• [WHAT TO WORK ON]: Without the pictures, repeat the listing character for character.
BEGIN INFORMATION PROVIDED
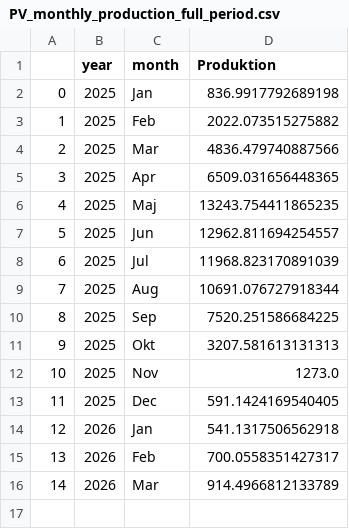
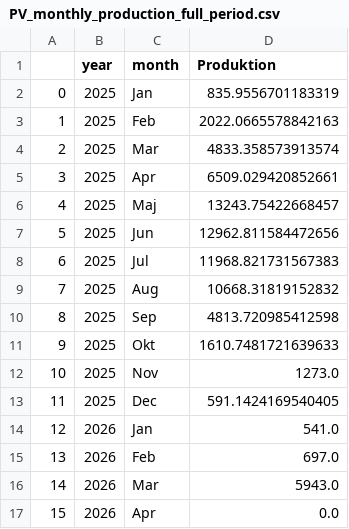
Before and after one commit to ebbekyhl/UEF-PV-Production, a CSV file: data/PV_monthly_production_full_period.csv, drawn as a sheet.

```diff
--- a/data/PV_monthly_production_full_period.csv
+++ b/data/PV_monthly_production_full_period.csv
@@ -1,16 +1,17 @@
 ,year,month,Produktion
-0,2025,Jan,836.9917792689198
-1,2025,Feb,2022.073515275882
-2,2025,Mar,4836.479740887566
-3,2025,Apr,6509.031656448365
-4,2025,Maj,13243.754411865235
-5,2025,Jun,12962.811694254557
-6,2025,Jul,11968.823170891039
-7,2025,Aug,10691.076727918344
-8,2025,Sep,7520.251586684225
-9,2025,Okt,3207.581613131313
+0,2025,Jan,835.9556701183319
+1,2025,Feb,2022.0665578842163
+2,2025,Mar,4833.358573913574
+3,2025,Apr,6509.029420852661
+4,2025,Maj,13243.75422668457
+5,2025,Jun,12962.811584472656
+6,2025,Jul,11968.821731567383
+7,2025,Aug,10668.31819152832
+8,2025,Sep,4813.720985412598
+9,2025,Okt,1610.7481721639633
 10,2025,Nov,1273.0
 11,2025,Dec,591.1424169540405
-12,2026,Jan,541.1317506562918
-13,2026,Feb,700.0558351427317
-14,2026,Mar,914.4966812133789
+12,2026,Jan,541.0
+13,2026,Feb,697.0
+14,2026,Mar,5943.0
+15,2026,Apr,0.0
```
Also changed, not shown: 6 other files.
END INFORMATION PROVIDED
• [FINISHED EXERCISE]:
Before and after one commit to ebbekyhl/UEF-PV-Production, a CSV file: data/PV_monthly_production_full_period.csv, drawn as a sheet.

```diff
--- a/data/PV_monthly_production_full_period.csv
+++ b/data/PV_monthly_production_full_period.csv
@@ -1,16 +1,17 @@
 ,year,month,Produktion
-0,2025,Jan,836.9917792689198
-1,2025,Feb,2022.073515275882
-2,2025,Mar,4836.479740887566
-3,2025,Apr,6509.031656448365
-4,2025,Maj,13243.754411865235
-5,2025,Jun,12962.811694254557
-6,2025,Jul,11968.823170891039
-7,2025,Aug,10691.076727918344
-8,2025,Sep,7520.251586684225
-9,2025,Okt,3207.581613131313
+0,2025,Jan,835.9556701183319
+1,2025,Feb,2022.0665578842163
+2,2025,Mar,4833.358573913574
+3,2025,Apr,6509.029420852661
+4,2025,Maj,13243.75422668457
+5,2025,Jun,12962.811584472656
+6,2025,Jul,11968.821731567383
+7,2025,Aug,10668.31819152832
+8,2025,Sep,4813.720985412598
+9,2025,Okt,1610.7481721639633
 10,2025,Nov,1273.0
 11,2025,Dec,591.1424169540405
-12,2026,Jan,541.1317506562918
-13,2026,Feb,700.0558351427317
-14,2026,Mar,914.4966812133789
+12,2026,Jan,541.0
+13,2026,Feb,697.0
+14,2026,Mar,5943.0
+15,2026,Apr,0.0
```
Also changed, not shown: 6 other files.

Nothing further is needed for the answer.